[[ Excerpted data open ]]

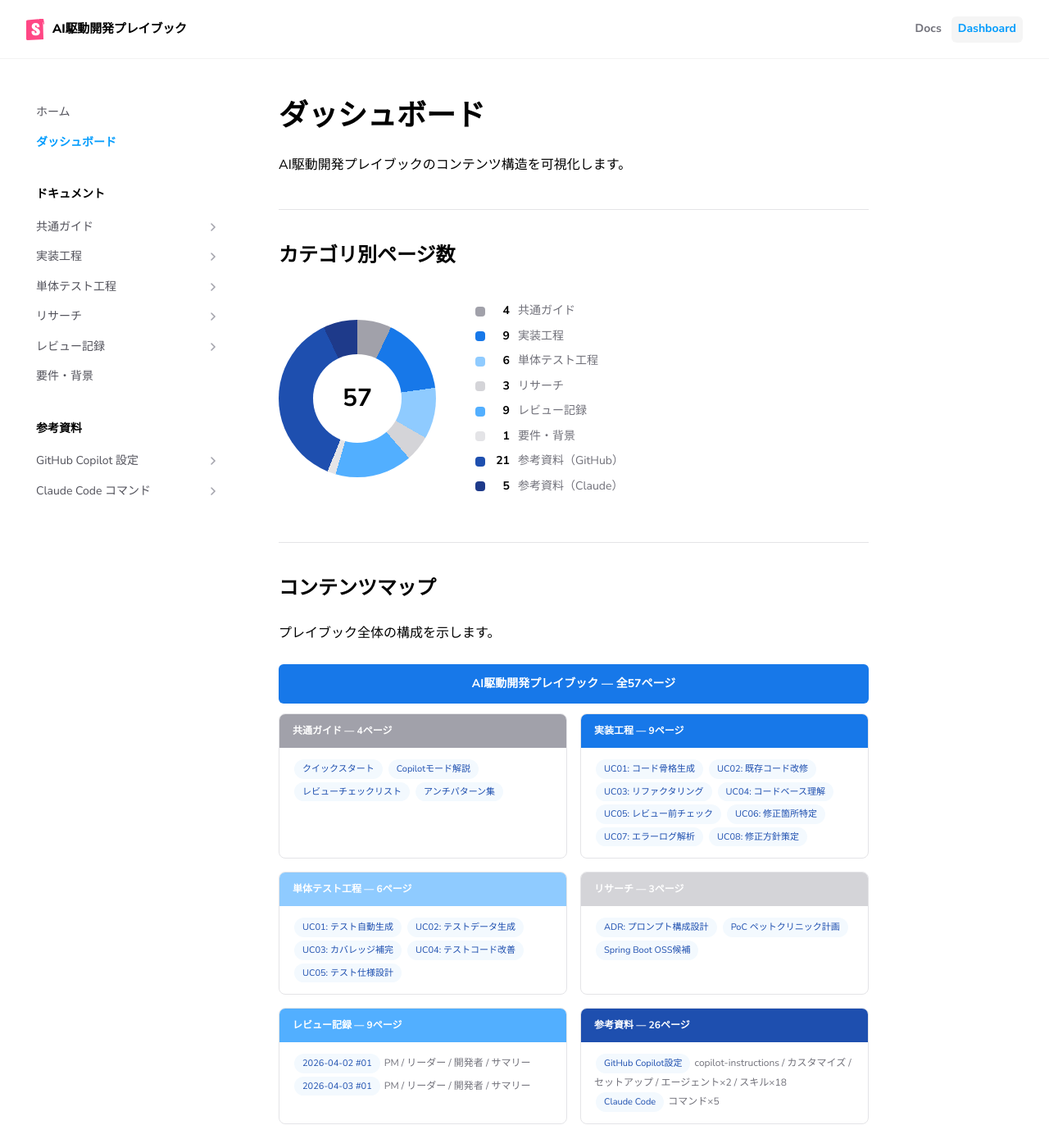
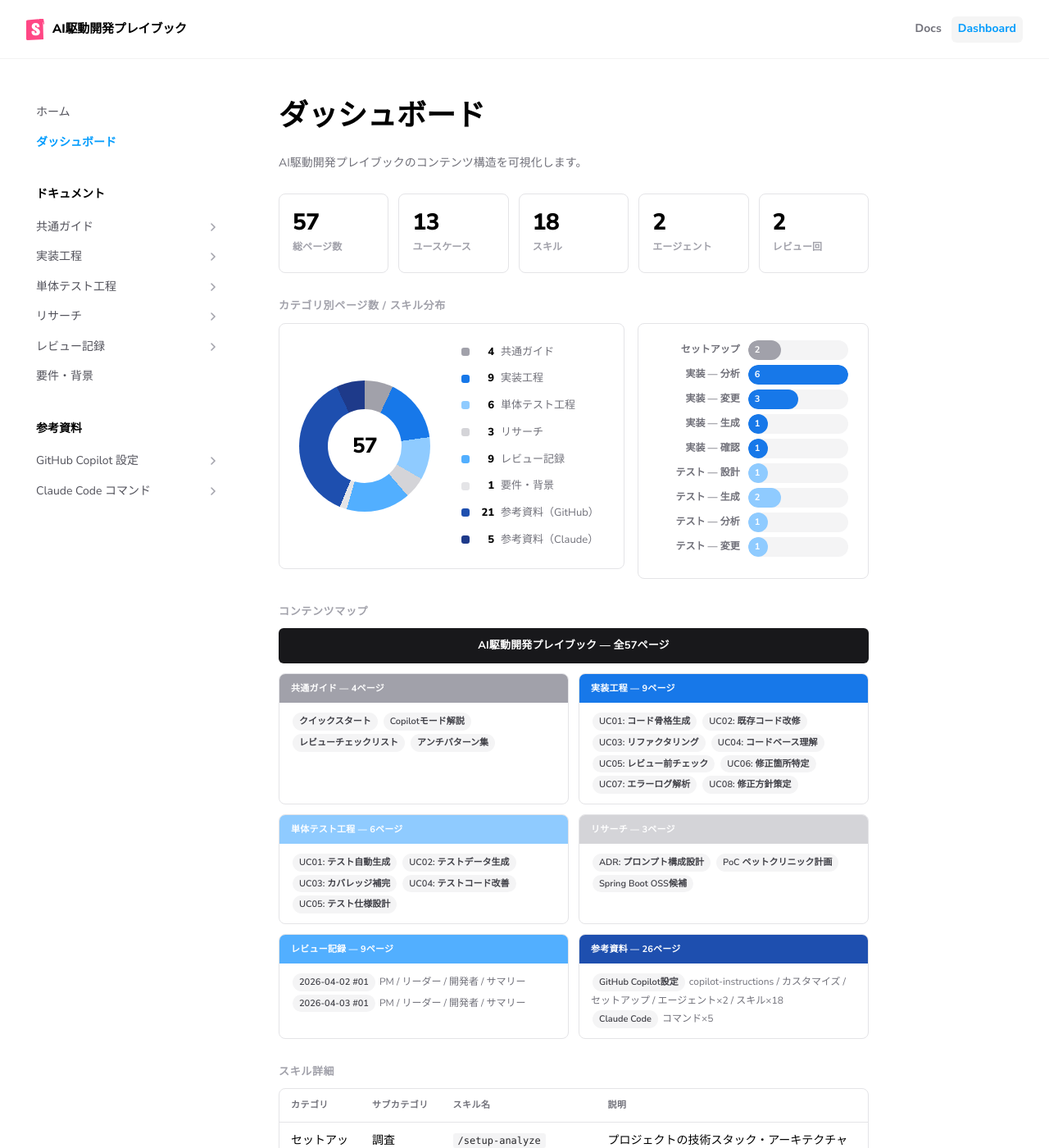
Before and after one commit to merrylou/jekyll-sandbox, a Jekyll site: the page built from dashboard.html, in a window 1280 px wide and 1400 px high. Shown: the whole window at 82% size. Built offline with Jekyll 4.4.1, drawn with Linux system fonts in a browser that asks for light colours; some of the changed text lies outside the part shown.

Commit message:
dashboard: Vercel/Linear風モダンUIに刷新
KPI最上部移動、ドーナツ+棒グラフ2カラム化、ニュートラル配色、
統一hover、3段階レスポンシブ対応

Co-Authored-By: Claude Opus 4.6 <noreply@anthropic.com>

```diff
--- a/dashboard.html
+++ b/dashboard.html
@@ -5,10 +5,51 @@ nav_order: 2
 ---
 
 <style>
-/* ===== Donut — Storybook Blue + Zinc ===== */
-.ds-donut-section { display: flex; align-items: center; gap: 48px; flex-wrap: wrap; padding: 16px 0; }
+/* ===== Dashboard Overrides (Vercel/Linear style) ===== */
+.prose h2 {
+  font-size: 13px; font-weight: 700; text-transform: uppercase;
+  letter-spacing: 0.05em; color: var(--zinc-400);
+  margin: 32px 0 12px; padding-bottom: 0; border-bottom: none;
+}
+.prose h4 {
+  font-size: 13px; font-weight: 700; color: var(--zinc-500);
+  margin: 24px 0 12px; letter-spacing: 0.02em;
+}
+.prose > p:first-of-type { font-size: 14px; color: var(--zinc-500); margin-bottom: 24px; }
+.prose hr { display: none; }
+
+/* ===== KPI Cards ===== */
+.ds-kpis { display: grid; grid-template-columns: repeat(5, 1fr); gap: 12px; }
+.ds-kpi {
+  background: var(--color-bg); border: 1px solid var(--color-border);
+  border-radius: var(--radius-lg); padding: 20px 16px; text-align: left;
+  transition: border-color 0.15s ease, box-shadow 0.15s ease;
+}
+.ds-kpi:hover { border-color: var(--zinc-300); box-shadow: 0 2px 8px rgba(0,0,0,0.04); }
+.ds-kpi-v {
+  font-size: 28px; font-weight: 800; color: var(--color-text);
+  letter-spacing: -0.02em; line-height: 1;
+}
+.ds-kpi-l {
+  font-size: 12px; font-weight: 600; color: var(--zinc-400);
+  margin-top: 6px; letter-spacing: 0.01em;
+}
+
+/* ===== 2-Column Grid ===== */
+.ds-grid-2col {
+  display: grid; grid-template-columns: auto 1fr; gap: 16px; align-items: start;
+}
+
+/* ===== Donut ===== */
+.ds-donut-section {
+  display: flex; align-items: center; gap: 32px; flex-wrap: wrap;
+  padding: 20px 24px; background: var(--color-bg);
+  border: 1px solid var(--color-border); border-radius: var(--radius-lg);
+  transition: border-color 0.15s ease, box-shadow 0.15s ease;
+}
+.ds-donut-section:hover { border-color: var(--zinc-300); box-shadow: 0 2px 8px rgba(0,0,0,0.04); }
 .ds-donut {
-  width: 192px; height: 192px; border-radius: 50%; position: relative; flex-shrink: 0;
+  width: 160px; height: 160px; border-radius: 50%; position: relative; flex-shrink: 0;
   background: conic-gradient(
     var(--zinc-400) 0deg 25.3deg,
     var(--blue-600) 25.3deg 82.1deg,
@@ -22,118 +63,161 @@ nav_order: 2
 }
 .ds-donut-hole {
   position: absolute; top: 50%; left: 50%; transform: translate(-50%,-50%);
-  width: 108px; height: 108px; background: var(--color-bg); border-radius: 50%;
+  width: 90px; height: 90px; background: var(--color-bg); border-radius: 50%;
   display: flex; align-items: center; justify-content: center;
-  font-size: 30px; font-weight: 700; color: var(--color-text);
+  font-size: 26px; font-weight: 800; color: var(--color-text); letter-spacing: -0.02em;
 }
-.ds-legend { display: flex; flex-direction: column; gap: 6px; }
-.ds-legend-row { display: flex; align-items: center; gap: 10px; font-size: 14px; }
-.ds-legend-dot { width: 12px; height: 12px; border-radius: 4px; flex-shrink: 0; }
-.ds-legend-n { font-weight: 700; min-width: 20px; text-align: right; color: var(--color-text); }
-.ds-legend-t { color: var(--color-text-secondary); }
+.ds-legend { display: flex; flex-direction: column; gap: 4px; }
+.ds-legend-row {
+  display: flex; align-items: center; gap: 8px; font-size: 13px;
+  padding: 3px 6px; border-radius: var(--radius); transition: background 0.1s ease;
+}
+.ds-legend-row:hover { background: var(--zinc-50); }
+.ds-legend-dot { width: 10px; height: 10px; border-radius: 3px; flex-shrink: 0; }
+.ds-legend-n {
+  font-weight: 800; min-width: 22px; text-align: right; color: var(--color-text);
+  font-variant-numeric: tabular-nums;
+}
+.ds-legend-t { color: var(--zinc-500); }
+
+/* ===== Bar Chart ===== */
+.ds-bars {
+  padding: 20px 24px; background: var(--color-bg);
+  border: 1px solid var(--color-border); border-radius: var(--radius-lg);
+  transition: border-color 0.15s ease, box-shadow 0.15s ease;
+}
+.ds-bars:hover { border-color: var(--zinc-300); box-shadow: 0 2px 8px rgba(0,0,0,0.04); }
+.ds-bar-row { display: flex; align-items: center; margin-bottom: 6px; gap: 10px; }
+.ds-bar-lbl {
+  width: 100px; text-align: right; font-size: 12px; font-weight: 600;
+  color: var(--zinc-500); flex-shrink: 0; white-space: nowrap;
+}
+.ds-bar-track {
+  flex: 1; background: var(--zinc-100); border-radius: var(--radius-full);
+  height: 24px; overflow: hidden;
+}
+.ds-bar-fill {
+  height: 100%; border-radius: var(--radius-full); display: flex; align-items: center;
+  padding-left: 8px; font-size: 11px; font-weight: 700; color: #FFFFFF;
+  min-width: 24px; transition: width 0.4s cubic-bezier(0.4, 0, 0.2, 1);
+}
 
 /* ===== Content Map ===== */
 .ds-map { display: flex; flex-direction: column; gap: 12px; }
 .ds-map-root {
-  background: var(--blue-600); color: #FFFFFF;
-  padding: 12px 24px; border-radius: var(--radius-md);
-  font-size: 14px; font-weight: 700; text-align: center;
+  background: var(--zinc-900); color: #FFFFFF;
+  padding: 10px 20px; border-radius: var(--radius-md);
+  font-size: 13px; font-weight: 700; text-align: center; letter-spacing: 0.01em;
 }
-.ds-map-grid { display: grid; grid-template-columns: 1fr 1fr; gap: 16px; }
-@media (max-width: 640px) { .ds-map-grid { grid-template-columns: 1fr; } }
+.ds-map-grid { display: grid; grid-template-columns: 1fr 1fr; gap: 12px; }
 .ds-map-card {
   border-radius: var(--radius-lg); overflow: hidden;
   background: var(--color-bg); border: 1px solid var(--color-border);
+  transition: border-color 0.15s ease, box-shadow 0.15s ease;
 }
-.ds-map-card:hover { box-shadow: var(--shadow-md); }
+.ds-map-card:hover { border-color: var(--zinc-300); box-shadow: 0 2px 8px rgba(0,0,0,0.04); }
 .ds-map-hd {
-  padding: 10px 16px; font-size: 12px; font-weight: 700; color: #FFFFFF;
+  padding: 8px 14px; font-size: 11px; font-weight: 700; color: #FFFFFF;
+  letter-spacing: 0.02em; text-transform: uppercase;
 }
 .ds-map-bd {
-  padding: 12px 16px; font-size: 12px; line-height: 1.6; color: var(--color-text-secondary);
+  padding: 10px 14px; font-size: 12px; line-height: 1.6; color: var(--zinc-500);
 }
 .ds-pill {
-  display: inline-block; background: var(--blue-50);
-  padding: 3px 10px; border-radius: var(--radius-full); margin: 2px 2px;
-  font-size: 11px; font-weight: 400; color: var(--blue-800);
+  display: inline-block; background: var(--zinc-100);
+  padding: 2px 8px; border-radius: var(--radius-full); margin: 2px 2px;
+  font-size: 11px; font-weight: 600; color: var(--zinc-700);
+  transition: background 0.1s ease;
 }
-
-/* ===== Bar Chart ===== */
-.ds-bars { max-width: 560px; }
-.ds-bar-row { display: flex; align-items: center; margin-bottom: 8px; gap: 12px; }
-.ds-bar-lbl {
-  width: 110px; text-align: right; font-size: 12px;
-  color: var(--color-text-secondary); flex-shrink: 0;
-}
-.ds-bar-track { flex: 1; background: var(--blue-50); border-radius: var(--radius); height: 28px; }
-.ds-bar-fill {
-  height: 100%; border-radius: var(--radius); display: flex; align-items: center;
-  padding-left: 10px; font-size: 11px; font-weight: 700; color: #FFFFFF;
-  min-width: 28px;
-}
+.ds-pill:hover { background: var(--blue-100); }
 
 /* ===== Table ===== */
-.ds-tbl { width: 100%; border-collapse: collapse; font-size: 14px; }
+.ds-tbl-wrap {
+  overflow-x: auto; -webkit-overflow-scrolling: touch;
+  border: 1px solid var(--color-border); border-radius: var(--radius-lg);
+}
+.ds-tbl { width: 100%; border-collapse: collapse; font-size: 13px; }
 .ds-tbl thead th {
-  text-align: left; padding: 12px 16px; font-size: 12px; font-weight: 700;
-  color: var(--color-text); background: var(--zinc-50);
-  border-bottom: 1px solid var(--color-border-strong);
+  text-align: left; padding: 10px 14px; font-size: 11px; font-weight: 700;
+  text-transform: uppercase; letter-spacing: 0.04em;
+  color: var(--zinc-500); background: transparent;
+  border-bottom: 1px solid var(--color-border);
 }
 .ds-tbl td {
-  padding: 12px 16px; color: var(--color-text);
+  padding: 10px 14px; color: var(--color-text);
   border-bottom: 1px solid var(--color-border);
 }
-.ds-tbl tr:hover td { background: var(--blue-50); }
+.ds-tbl-wrap .ds-tbl tr:last-child td { border-bottom: none; }
+.ds-tbl tr:hover td { background: var(--zinc-50); }
 .ds-tbl code {
-  font-family: var(--font-mono); font-size: 13px;
-  background: var(--blue-50); padding: 2px 6px;
-  border-radius: 3px; color: var(--blue-800);
+  font-family: var(--font-mono); font-size: 12px;
+  background: var(--zinc-100); padding: 2px 6px;
+  border-radius: 3px; color: var(--zinc-800);
 }
 
 /* ===== Timeline ===== */
 .ds-tl { position: relative; padding: 8px 0 8px 20px; }
 .ds-tl::before {
   content: ''; position: absolute; left: 5px; top: 0; bottom: 0;
-  width: 2px; background: var(--color-border);
+  width: 2px; background: var(--zinc-200);
 }
 .ds-tl-item {
-  position: relative; margin-left: 24px; margin-bottom: 20px;
-  padding: 16px 24px; background: var(--color-bg);
+  position: relative; margin-left: 24px; margin-bottom: 16px;
+  padding: 16px 20px; background: var(--color-bg);
   border: 1px solid var(--color-border); border-radius: var(--radius-lg);
+  transition: border-color 0.15s ease, box-shadow 0.15s ease;
 }
-.ds-tl-item:hover { box-shadow: var(--shadow-sm); }
+.ds-tl-item:hover { border-color: var(--zinc-300); box-shadow: 0 2px 8px rgba(0,0,0,0.04); }
 .ds-tl-item::before {
   content: ''; position: absolute; left: -31px; top: 22px;
   width: 10px; height: 10px; background: var(--blue-500);
   border-radius: 50%; border: 2px solid var(--color-bg);
+  box-shadow: 0 0 0 2px var(--zinc-200);
 }
-.ds-tl-date { font-size: 14px; font-weight: 700; color: var(--color-text); }
-.ds-tl-sub { font-size: 12px; color: var(--color-text-secondary); margin-top: 4px; }
-.ds-tl-scores { display: flex; gap: 6px; flex-wrap: wrap; margin-top: 12px; }
+.ds-tl-date { font-size: 14px; font-weight: 800; color: var(--color-text); letter-spacing: -0.01em; }
+.ds-tl-sub { font-size: 12px; color: var(--zinc-400); margin-top: 2px; }
+.ds-tl-scores { display: flex; gap: 6px; flex-wrap: wrap; margin-top: 10px; }
 .ds-tl-score {
-  background: var(--blue-100); border: none;
-  padding: 4px 12px; border-radius: var(--radius-full);
-  font-size: 11px; font-weight: 700; color: var(--blue-800);
+  background: var(--zinc-100); border: none;
+  padding: 3px 10px; border-radius: var(--radius-full);
+  font-size: 11px; font-weight: 700; color: var(--zinc-700);
+  font-variant-numeric: tabular-nums;
 }
-.ds-tl-desc { font-size: 12px; color: var(--color-text-secondary); margin-top: 12px; line-height: 1.7; }
+.ds-tl-desc { font-size: 12px; color: var(--zinc-500); margin-top: 10px; line-height: 1.7; }
 
-/* ===== KPI Cards ===== */
-.ds-kpis { display: grid; grid-template-columns: repeat(auto-fill, minmax(140px, 1fr)); gap: 16px; }
-.ds-kpi {
-  background: var(--color-bg); border: 1px solid var(--color-border);
-  border-radius: var(--radius-lg); padding: 24px 16px; text-align: center;
+/* ===== Responsive ===== */
+@media (max-width: 768px) {
+  .ds-kpis { grid-template-columns: repeat(3, 1fr); }
+  .ds-grid-2col { grid-template-columns: 1fr; }
 }
-.ds-kpi:hover { box-shadow: var(--shadow-sm); }
-.ds-kpi-v { font-size: 30px; font-weight: 700; color: var(--blue-600); }
-.ds-kpi-l { font-size: 12px; font-weight: 700; color: var(--color-text-secondary); margin-top: 4px; }
+@media (max-width: 640px) {
+  .ds-map-grid { grid-template-columns: 1fr; }
+  .ds-tl { padding-left: 12px; }
+  .ds-tl-item { margin-left: 16px; padding: 12px 14px; }
+  .ds-tl-item::before { left: -23px; width: 8px; height: 8px; }
+  .ds-bar-lbl { width: 72px; font-size: 11px; }
+  .ds-bar-track { height: 20px; }
+}
+@media (max-width: 480px) {
+  .ds-kpis { grid-template-columns: repeat(2, 1fr); }
+  .ds-bar-row { flex-direction: column; align-items: flex-start; gap: 4px; margin-bottom: 12px; }
+  .ds-bar-lbl { width: auto; text-align: left; }
+}
 </style>
 
 <p>AI駆動開発プレイブックのコンテンツ構造を可視化します。</p>
 
-<hr />
+<div class="ds-kpis">
+  <div class="ds-kpi"><div class="ds-kpi-v">57</div><div class="ds-kpi-l">総ページ数</div></div>
+  <div class="ds-kpi"><div class="ds-kpi-v">13</div><div class="ds-kpi-l">ユースケース</div></div>
+  <div class="ds-kpi"><div class="ds-kpi-v">18</div><div class="ds-kpi-l">スキル</div></div>
+  <div class="ds-kpi"><div class="ds-kpi-v">2</div><div class="ds-kpi-l">エージェント</div></div>
+  <div class="ds-kpi"><div class="ds-kpi-v">2</div><div class="ds-kpi-l">レビュー回</div></div>
+</div>
 
-<h2>カテゴリ別ページ数</h2>
+<h2>カテゴリ別ページ数 / スキル分布</h2>
 
+<div class="ds-grid-2col">
   <div class="ds-donut-section">
     <div class="ds-donut"><div class="ds-donut-hole">57</div></div>
     <div class="ds-legend">
@@ -148,10 +232,20 @@ nav_order: 2
     </div>
   </div>
 
-<hr />
+  <div class="ds-bars">
+    <div class="ds-bar-row"><span class="ds-bar-lbl">セットアップ</span><div class="ds-bar-track"><div class="ds-bar-fill" style="width:33%;background:var(--zinc-400);">2</div></div></div>
+    <div class="ds-bar-row"><span class="ds-bar-lbl">実装 — 分析</span><div class="ds-bar-track"><div class="ds-bar-fill" style="width:100%;background:var(--blue-600);">6</div></div></div>
+    <div class="ds-bar-row"><span class="ds-bar-lbl">実装 — 変更</span><div class="ds-bar-track"><div class="ds-bar-fill" style="width:50%;background:var(--blue-600);">3</div></div></div>
+    <div class="ds-bar-row"><span class="ds-bar-lbl">実装 — 生成</span><div class="ds-bar-track"><div class="ds-bar-fill" style="width:17%;background:var(--blue-600);">1</div></div></div>
+    <div class="ds-bar-row"><span class="ds-bar-lbl">実装 — 確認</span><div class="ds-bar-track"><div class="ds-bar-fill" style="width:17%;background:var(--blue-600);">1</div></div></div>
+    <div class="ds-bar-row"><span class="ds-bar-lbl">テスト — 設計</span><div class="ds-bar-track"><div class="ds-bar-fill" style="width:17%;background:var(--blue-300);">1</div></div></div>
+    <div class="ds-bar-row"><span class="ds-bar-lbl">テスト — 生成</span><div class="ds-bar-track"><div class="ds-bar-fill" style="width:33%;background:var(--blue-300);">2</div></div></div>
+    <div class="ds-bar-row"><span class="ds-bar-lbl">テスト — 分析</span><div class="ds-bar-track"><div class="ds-bar-fill" style="width:17%;background:var(--blue-300);">1</div></div></div>
+    <div class="ds-bar-row"><span class="ds-bar-lbl">テスト — 変更</span><div class="ds-bar-track"><div class="ds-bar-fill" style="width:17%;background:var(--blue-300);">1</div></div></div>
+  </div>
+</div>
 
 <h2>コンテンツマップ</h2>
-<p>プレイブック全体の構成を示します。</p>
 
 <div class="ds-map">
   <div class="ds-map-root">AI駆動開発プレイブック — 全57ページ</div>
@@ -213,23 +307,9 @@ nav_order: 2
   </div>
 </div>
 
-<hr />
+<h2>スキル詳細</h2>
 
-<h2>スキル一覧と分類</h2>
-
-<div class="ds-bars">
-  <div class="ds-bar-row"><span class="ds-bar-lbl">セットアップ</span><div class="ds-bar-track"><div class="ds-bar-fill" style="width:33%;background:var(--zinc-400);">2</div></div></div>
-  <div class="ds-bar-row"><span class="ds-bar-lbl">実装 — 分析</span><div class="ds-bar-track"><div class="ds-bar-fill" style="width:100%;background:var(--blue-600);">6</div></div></div>
-  <div class="ds-bar-row"><span class="ds-bar-lbl">実装 — 変更</span><div class="ds-bar-track"><div class="ds-bar-fill" style="width:50%;background:var(--blue-600);">3</div></div></div>
-  <div class="ds-bar-row"><span class="ds-bar-lbl">実装 — 生成</span><div class="ds-bar-track"><div class="ds-bar-fill" style="width:17%;background:var(--blue-600);">1</div></div></div>
-  <div class="ds-bar-row"><span class="ds-bar-lbl">実装 — 確認</span><div class="ds-bar-track"><div class="ds-bar-fill" style="width:17%;background:var(--blue-600);">1</div></div></div>
-  <div class="ds-bar-row"><span class="ds-bar-lbl">テスト — 設計</span><div class="ds-bar-track"><div class="ds-bar-fill" style="width:17%;background:var(--blue-300);">1</div></div></div>
-  <div class="ds-bar-row"><span class="ds-bar-lbl">テスト — 生成</span><div class="ds-bar-track"><div class="ds-bar-fill" style="width:33%;background:var(--blue-300);">2</div></div></div>
-  <div class="ds-bar-row"><span class="ds-bar-lbl">テスト — 分析</span><div class="ds-bar-track"><div class="ds-bar-fill" style="width:17%;background:var(--blue-300);">1</div></div></div>
-  <div class="ds-bar-row"><span class="ds-bar-lbl">テスト — 変更</span><div class="ds-bar-track"><div class="ds-bar-fill" style="width:17%;background:var(--blue-300);">1</div></div></div>
-</div>
-
-<h4>スキル詳細</h4>
+<div class="ds-tbl-wrap">
 <table class="ds-tbl">
   <thead>
     <tr><th>カテゴリ</th><th>サブカテゴリ</th><th>スキル名</th><th>説明</th></tr>
@@ -245,8 +325,7 @@ nav_order: 2
   {% endfor %}
   </tbody>
 </table>
-
-<hr />
+</div>
 
 <h2>レビュー履歴</h2>
 
@@ -272,15 +351,3 @@ nav_order: 2
     <div class="ds-tl-desc">全ロール維持（質的向上）。Copilotネイティブ設定への移行が完了し、実用性がさらに向上</div>
   </div>
 </div>
-
-<hr />
-
-<h2>サマリー</h2>
-
-<div class="ds-kpis">
-  <div class="ds-kpi"><div class="ds-kpi-v">57</div><div class="ds-kpi-l">総ページ数</div></div>
-  <div class="ds-kpi"><div class="ds-kpi-v">13</div><div class="ds-kpi-l">ユースケース</div></div>
-  <div class="ds-kpi"><div class="ds-kpi-v">18</div><div class="ds-kpi-l">スキル</div></div>
-  <div class="ds-kpi"><div class="ds-kpi-v">2</div><div class="ds-kpi-l">エージェント</div></div>
-  <div class="ds-kpi"><div class="ds-kpi-v">2</div><div class="ds-kpi-l">レビュー回</div></div>
-</div>
```
Lines whose indentation alone changed are shown as unchanged.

[[ Excerpted data closed ]]

#### Task
Your answer must be the lines from the opening line of the entries through the line holding "KPI最上部移動、ドーナツ+棒グラフ2カラム化、ニュートラル配色、", written out exactly and without any picture.

#### Written response
Before and after one commit to merrylou/jekyll-sandbox, a Jekyll site: the page built from dashboard.html, in a window 1280 px wide and 1400 px high. Shown: the whole window at 82% size. Built offline with Jekyll 4.4.1, drawn with Linux system fonts in a browser that asks for light colours; some of the changed text lies outside the part shown.

Commit message:
dashboard: Vercel/Linear風モダンUIに刷新
KPI最上部移動、ドーナツ+棒グラフ2カラム化、ニュートラル配色、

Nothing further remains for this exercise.